Glenn Yiu, MD, PhD University of California, Davis


Age-related macular degeneration (AMD) is a leading cause of blindness in the elderly, but current treatments for the “wet” form of AMD rely on frequent drug injections into the eye that are expensive and a burden for patients. This research proposal will address this healthcare crisis by developing a potential cure for wet AMD using a powerful gene-editing technology called “CRISPR.” This innovative gene-editing system can permanently change the genes that cause wet AMD, and can hopefully be used someday to save the vision of our aging population.

Project Details

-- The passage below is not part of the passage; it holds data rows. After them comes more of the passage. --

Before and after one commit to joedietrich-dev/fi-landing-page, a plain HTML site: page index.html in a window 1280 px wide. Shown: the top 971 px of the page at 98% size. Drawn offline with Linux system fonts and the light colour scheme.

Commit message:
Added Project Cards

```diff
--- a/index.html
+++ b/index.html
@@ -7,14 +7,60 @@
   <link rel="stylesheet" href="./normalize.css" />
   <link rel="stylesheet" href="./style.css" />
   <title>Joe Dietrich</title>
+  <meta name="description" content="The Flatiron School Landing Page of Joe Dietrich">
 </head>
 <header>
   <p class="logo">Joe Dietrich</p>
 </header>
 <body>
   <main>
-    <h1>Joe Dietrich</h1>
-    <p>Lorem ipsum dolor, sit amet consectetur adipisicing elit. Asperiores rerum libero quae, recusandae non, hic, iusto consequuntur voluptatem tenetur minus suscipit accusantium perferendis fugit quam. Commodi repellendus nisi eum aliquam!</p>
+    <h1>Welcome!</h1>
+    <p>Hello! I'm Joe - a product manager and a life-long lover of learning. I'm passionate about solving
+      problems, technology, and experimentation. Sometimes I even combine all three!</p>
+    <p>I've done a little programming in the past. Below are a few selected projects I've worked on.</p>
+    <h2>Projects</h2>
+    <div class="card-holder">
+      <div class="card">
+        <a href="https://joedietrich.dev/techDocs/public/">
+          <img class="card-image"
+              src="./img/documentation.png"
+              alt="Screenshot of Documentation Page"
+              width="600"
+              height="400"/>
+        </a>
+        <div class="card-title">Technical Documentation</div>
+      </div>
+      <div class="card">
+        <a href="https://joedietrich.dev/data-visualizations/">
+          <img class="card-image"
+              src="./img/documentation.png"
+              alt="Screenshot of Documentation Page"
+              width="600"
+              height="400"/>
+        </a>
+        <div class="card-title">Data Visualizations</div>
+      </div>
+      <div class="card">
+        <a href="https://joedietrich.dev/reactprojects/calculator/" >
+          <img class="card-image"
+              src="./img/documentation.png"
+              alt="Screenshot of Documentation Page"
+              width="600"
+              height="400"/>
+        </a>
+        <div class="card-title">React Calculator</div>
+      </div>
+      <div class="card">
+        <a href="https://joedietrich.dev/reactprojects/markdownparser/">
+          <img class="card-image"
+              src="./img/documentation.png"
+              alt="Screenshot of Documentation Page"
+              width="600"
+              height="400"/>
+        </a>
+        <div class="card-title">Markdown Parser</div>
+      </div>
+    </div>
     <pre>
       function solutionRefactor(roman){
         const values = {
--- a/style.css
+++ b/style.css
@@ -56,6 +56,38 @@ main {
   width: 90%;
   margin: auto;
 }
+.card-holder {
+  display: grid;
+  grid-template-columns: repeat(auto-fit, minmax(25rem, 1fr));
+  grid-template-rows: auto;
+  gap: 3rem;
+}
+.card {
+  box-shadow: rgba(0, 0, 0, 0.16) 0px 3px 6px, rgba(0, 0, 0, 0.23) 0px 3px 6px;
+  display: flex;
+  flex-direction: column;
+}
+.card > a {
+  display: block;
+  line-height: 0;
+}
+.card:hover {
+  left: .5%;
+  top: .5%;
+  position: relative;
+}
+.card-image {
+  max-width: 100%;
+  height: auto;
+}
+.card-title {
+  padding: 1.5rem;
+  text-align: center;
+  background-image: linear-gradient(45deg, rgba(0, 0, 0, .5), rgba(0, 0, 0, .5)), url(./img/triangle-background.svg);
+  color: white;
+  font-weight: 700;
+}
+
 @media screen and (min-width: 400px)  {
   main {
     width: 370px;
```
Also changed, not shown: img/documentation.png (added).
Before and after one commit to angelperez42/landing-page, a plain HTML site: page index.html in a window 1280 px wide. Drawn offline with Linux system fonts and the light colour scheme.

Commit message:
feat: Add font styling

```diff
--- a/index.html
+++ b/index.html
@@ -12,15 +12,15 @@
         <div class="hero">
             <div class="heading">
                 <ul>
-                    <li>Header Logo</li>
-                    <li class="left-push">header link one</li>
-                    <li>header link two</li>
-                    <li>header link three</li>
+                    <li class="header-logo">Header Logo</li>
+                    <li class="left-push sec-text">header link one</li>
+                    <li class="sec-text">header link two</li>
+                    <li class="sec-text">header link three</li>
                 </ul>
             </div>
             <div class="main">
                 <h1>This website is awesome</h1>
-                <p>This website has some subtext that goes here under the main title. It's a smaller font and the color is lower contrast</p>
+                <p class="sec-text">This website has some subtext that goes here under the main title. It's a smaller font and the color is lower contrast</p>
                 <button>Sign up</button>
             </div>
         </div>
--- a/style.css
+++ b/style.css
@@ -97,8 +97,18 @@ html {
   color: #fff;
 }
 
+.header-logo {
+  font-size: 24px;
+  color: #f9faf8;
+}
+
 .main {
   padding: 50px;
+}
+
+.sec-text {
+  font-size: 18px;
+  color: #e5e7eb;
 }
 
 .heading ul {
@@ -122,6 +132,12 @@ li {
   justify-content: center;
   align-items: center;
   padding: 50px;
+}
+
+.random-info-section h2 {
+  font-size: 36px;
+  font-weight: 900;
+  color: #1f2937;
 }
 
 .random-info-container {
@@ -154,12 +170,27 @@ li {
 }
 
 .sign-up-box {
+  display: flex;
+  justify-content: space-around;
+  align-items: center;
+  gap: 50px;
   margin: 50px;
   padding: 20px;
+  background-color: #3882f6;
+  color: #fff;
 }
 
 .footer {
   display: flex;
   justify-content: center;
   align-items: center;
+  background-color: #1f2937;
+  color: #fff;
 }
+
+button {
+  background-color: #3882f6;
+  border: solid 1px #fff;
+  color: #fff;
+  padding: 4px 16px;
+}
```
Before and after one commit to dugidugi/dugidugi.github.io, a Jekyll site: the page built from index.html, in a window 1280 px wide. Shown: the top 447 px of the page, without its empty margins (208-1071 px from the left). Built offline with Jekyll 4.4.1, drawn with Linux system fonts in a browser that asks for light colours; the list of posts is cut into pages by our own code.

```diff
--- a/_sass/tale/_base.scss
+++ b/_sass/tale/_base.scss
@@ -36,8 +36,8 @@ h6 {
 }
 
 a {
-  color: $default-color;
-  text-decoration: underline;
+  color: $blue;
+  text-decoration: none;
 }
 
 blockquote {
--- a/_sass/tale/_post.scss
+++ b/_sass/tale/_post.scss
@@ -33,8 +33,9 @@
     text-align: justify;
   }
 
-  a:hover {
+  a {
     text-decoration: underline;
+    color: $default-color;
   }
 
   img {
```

The purpose of our study is to test a new gene-editing technology called "CRISPR" to treat wet age-related macular degeneration (AMD). Unlike current wet AMD treatments, which require frequent eye injections that are invasive, costly, and a burden to patients, gene editing allows us to manipulate the genome and suppress the abnormal blood vessels that causes blindness in wet AMD. We will first design a virus that can safely and effectively deliver the CRISPR gene editing enzymes into the eye to inactivate the growth factor that leads to abnormal vessel growth in mice. Next, we will test the effectiveness of this approach in monkeys by injecting the virus into their eyes, then performing laser injury to simulate abnormal vessel growth similar to wet AMD in humans, to see if CRISPR-based gene editing can suppress these abnormal vessels and permanently eliminate the need for eye injections. Finally, we will also carefully study the safety of gene editing by evaluating the risk of collateral damage from off-target mutations, as well as potential host immune responses which can inactivate the gene editing system. Together, our studies demonstrate a true “bench to benchside” adaptation of CRISPR-based gene editing from experiments in a test tube, to animal testing in mice, and to pre-clinical testing in primates. Importantly, the ability to permanently suppress these abnormal vessel growth factors will provide not just a treatment, but a true cure for wet AMD and similar retinal conditions that require eye injections. Once complete, our studies will provide a better understanding of using gene editing technology to eliminate need for eye injections, and a framework for human testing and clinical trials for curing wet AMD.